Return each line of the listing that has the word "color" in it.

+-------+

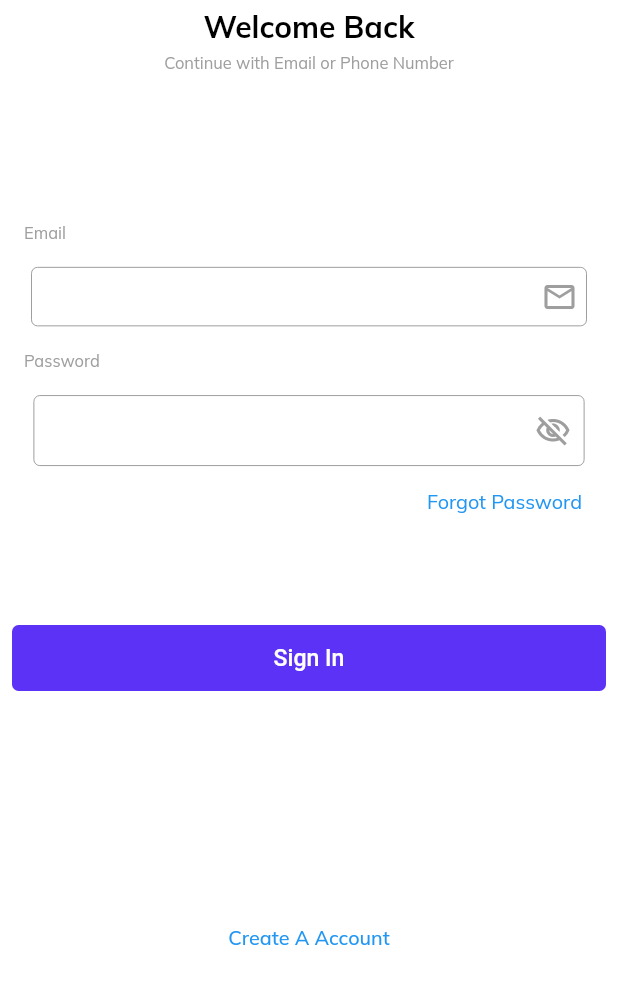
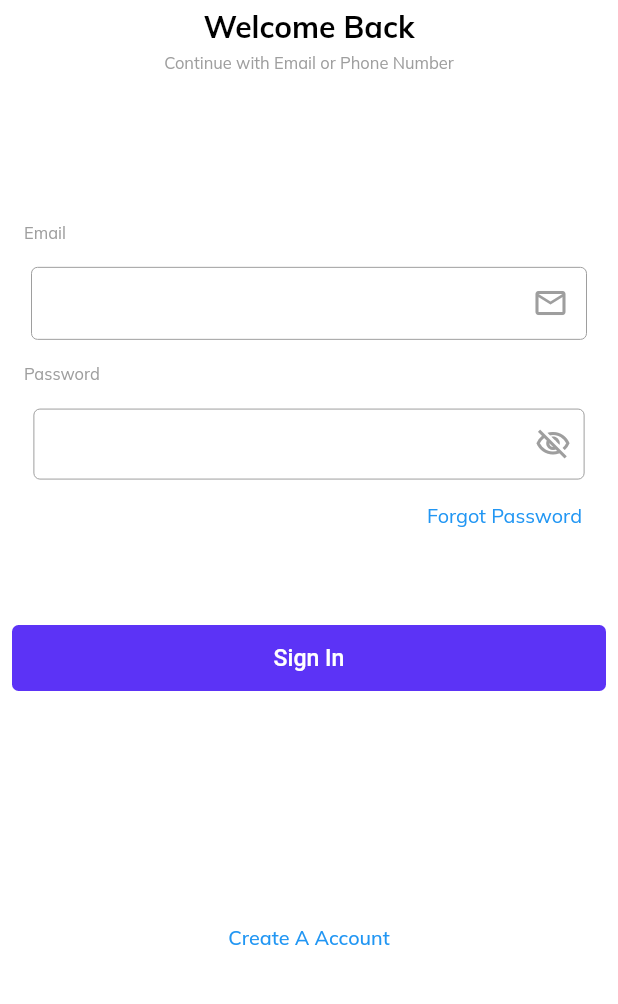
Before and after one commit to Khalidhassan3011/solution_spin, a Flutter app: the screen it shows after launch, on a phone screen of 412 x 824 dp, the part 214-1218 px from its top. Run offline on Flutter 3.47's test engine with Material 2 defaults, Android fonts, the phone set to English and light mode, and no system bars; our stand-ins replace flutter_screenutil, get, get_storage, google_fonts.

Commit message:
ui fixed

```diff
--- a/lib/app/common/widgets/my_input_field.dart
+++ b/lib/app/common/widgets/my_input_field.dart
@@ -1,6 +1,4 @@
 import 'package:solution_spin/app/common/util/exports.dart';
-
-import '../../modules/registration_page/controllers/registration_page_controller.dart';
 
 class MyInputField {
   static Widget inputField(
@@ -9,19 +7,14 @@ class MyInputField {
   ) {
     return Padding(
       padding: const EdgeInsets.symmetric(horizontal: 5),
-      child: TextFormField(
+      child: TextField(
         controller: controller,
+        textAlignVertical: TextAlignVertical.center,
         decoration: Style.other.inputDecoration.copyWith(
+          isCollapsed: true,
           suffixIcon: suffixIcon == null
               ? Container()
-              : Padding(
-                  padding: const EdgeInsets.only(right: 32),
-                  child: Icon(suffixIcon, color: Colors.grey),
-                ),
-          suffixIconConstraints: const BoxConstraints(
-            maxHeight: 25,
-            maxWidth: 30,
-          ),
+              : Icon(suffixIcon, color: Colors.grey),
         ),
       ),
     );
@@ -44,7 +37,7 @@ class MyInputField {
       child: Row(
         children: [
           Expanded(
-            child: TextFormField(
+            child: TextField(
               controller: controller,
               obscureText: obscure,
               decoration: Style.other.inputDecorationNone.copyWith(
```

+-------+

COMPLETED EXERCISE:
-                  child: Icon(suffixIcon, color: Colors.grey),
+              : Icon(suffixIcon, color: Colors.grey),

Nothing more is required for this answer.